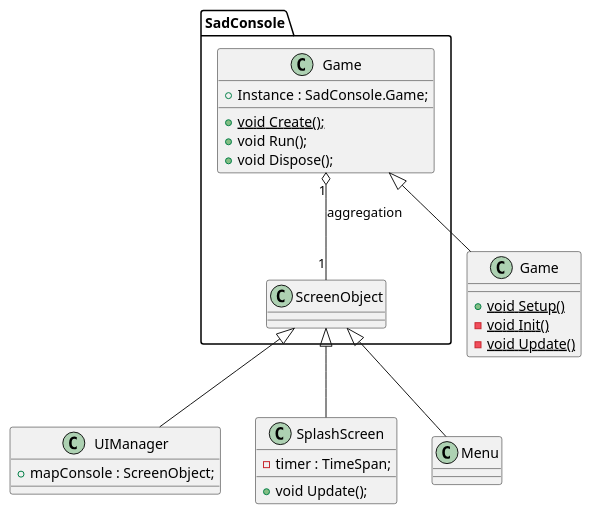
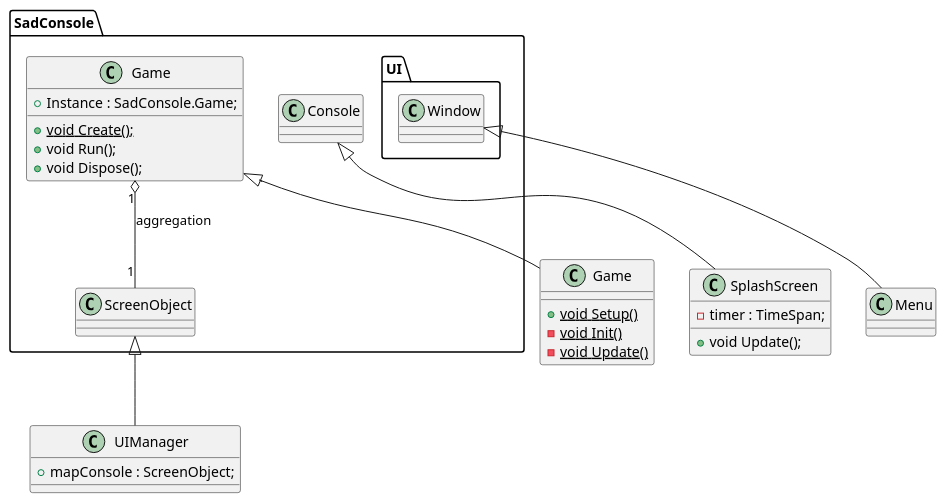
The diagram in doc/UML.wsd (KasperK87/project), drawn with PlantUML before and after one commit.

Commit message:
Implemented UIManegar

```diff
--- a/doc/UML.wsd
+++ b/doc/UML.wsd
@@ -4,43 +4,51 @@
 @startuml test
 
 Class SadConsole.Game{
     + Instance : SadConsole.Game;
 
     + {static} void Create();
     + void Run();
     + void Dispose();
 }
 
 Class SadConsole.ScreenObject{
 
 }
+
+Class SadConsole.UI.Window{
+
+}
+
+Class SadConsole.Console
 
 Class UIManager{
     + mapConsole : ScreenObject;
 }
 
 Class SplashScreen{
     - timer : TimeSpan;
 
     + void Update();
 }
 
 Class Menu{
 
 }
 
 Class Game{
     + {static} void Setup()
     - {static} void Init()
     - {static} void Update()
 }
 
 SadConsole.Game "1" o-- "1" SadConsole.ScreenObject : aggregation
+'Game "0-1" o-- "1" SplashScreen
+'Game "1" o-- "1" Menu
 
 SadConsole.Game <|-- Game
 SadConsole.ScreenObject <|-- UIManager
-SadConsole.ScreenObject <|-- SplashScreen
-SadConsole.ScreenObject <|-- Menu
+SadConsole.Console <|-- SplashScreen
+SadConsole.UI.Window <|-- Menu
 
 
 @enduml
```
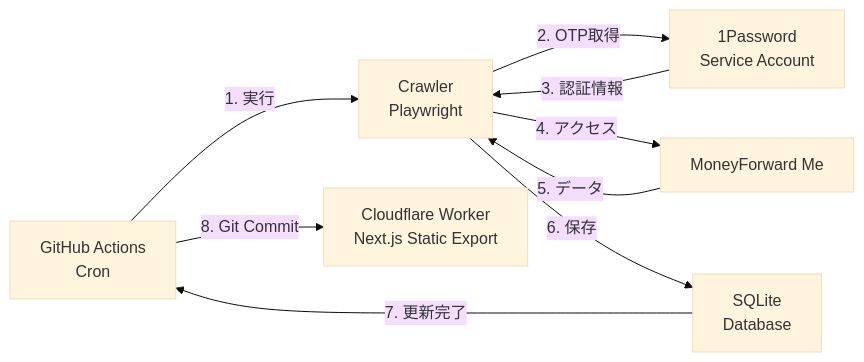
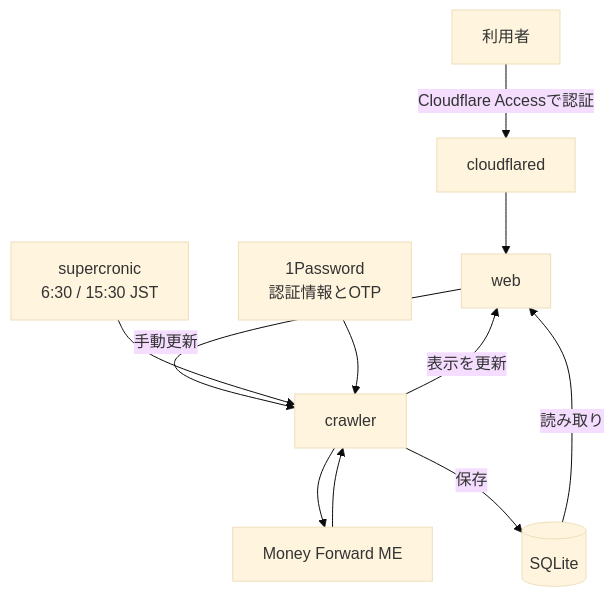
The diagram in README.md (Vanappy/mf-dashboard), drawn with Mermaid (base theme) before and after one commit. The commit also changed other lines of this file and 237 other files, not shown here.

````diff
--- a/README.md
+++ b/README.md
@@ -47,11 +81,13 @@
 ```mermaid
-graph LR
-    A[GitHub Actions<br/>Cron] -->|1. 実行| B[Crawler<br/>Playwright]
-    B -->|2. OTP取得| E[1Password<br/>Service Account]
-    E -->|3. 認証情報| B
-    B -->|4. アクセス| F[MoneyForward Me]
-    F -->|5. データ| B
-    B -->|6. 保存| C[SQLite<br/>Database]
-    C -->|7. 更新完了| A
-    A -->|8. Git Commit| D[Cloudflare Worker<br/>Next.js Static Export]
+flowchart TD
+    U[利用者] -->|Cloudflare Accessで認証| T[cloudflared]
+    T --> W[web]
+    W -->|手動更新| C[crawler]
+    S[supercronic<br/>6:30 / 15:30 JST] --> C
+    O[1Password<br/>認証情報とOTP] --> C
+    C --> M[Money Forward ME]
+    M --> C
+    C -->|保存| D[(SQLite)]
+    D -->|読み取り| W
+    C -->|表示を更新| W
 ```
````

** What you have to do **
When repeating the material above, keep every line exact and drop all pictures.

** Result of this task **
The diagram in doc/UML.wsd (KasperK87/project), drawn with PlantUML before and after one commit.

Commit message:
Implemented UIManegar

```diff
--- a/doc/UML.wsd
+++ b/doc/UML.wsd
@@ -4,43 +4,51 @@
 @startuml test
 
 Class SadConsole.Game{
     + Instance : SadConsole.Game;
 
     + {static} void Create();
     + void Run();
     + void Dispose();
 }
 
 Class SadConsole.ScreenObject{
 
 }
+
+Class SadConsole.UI.Window{
+
+}
+
+Class SadConsole.Console
 
 Class UIManager{
     + mapConsole : ScreenObject;
 }
 
 Class SplashScreen{
     - timer : TimeSpan;
 
     + void Update();
 }
 
 Class Menu{
 
 }
 
 Class Game{
     + {static} void Setup()
     - {static} void Init()
     - {static} void Update()
 }
 
 SadConsole.Game "1" o-- "1" SadConsole.ScreenObject : aggregation
+'Game "0-1" o-- "1" SplashScreen
+'Game "1" o-- "1" Menu
 
 SadConsole.Game <|-- Game
 SadConsole.ScreenObject <|-- UIManager
-SadConsole.ScreenObject <|-- SplashScreen
-SadConsole.ScreenObject <|-- Menu
+SadConsole.Console <|-- SplashScreen
+SadConsole.UI.Window <|-- Menu
 
 
 @enduml
```
The diagram in README.md (Vanappy/mf-dashboard), drawn with Mermaid (base theme) before and after one commit. The commit also changed other lines of this file and 237 other files, not shown here.

````diff
--- a/README.md
+++ b/README.md
@@ -47,11 +81,13 @@
 ```mermaid
-graph LR
-    A[GitHub Actions<br/>Cron] -->|1. 実行| B[Crawler<br/>Playwright]
-    B -->|2. OTP取得| E[1Password<br/>Service Account]
-    E -->|3. 認証情報| B
-    B -->|4. アクセス| F[MoneyForward Me]
-    F -->|5. データ| B
-    B -->|6. 保存| C[SQLite<br/>Database]
-    C -->|7. 更新完了| A
-    A -->|8. Git Commit| D[Cloudflare Worker<br/>Next.js Static Export]
+flowchart TD
+    U[利用者] -->|Cloudflare Accessで認証| T[cloudflared]
+    T --> W[web]
+    W -->|手動更新| C[crawler]
+    S[supercronic<br/>6:30 / 15:30 JST] --> C
+    O[1Password<br/>認証情報とOTP] --> C
+    C --> M[Money Forward ME]
+    M --> C
+    C -->|保存| D[(SQLite)]
+    D -->|読み取り| W
+    C -->|表示を更新| W
 ```
````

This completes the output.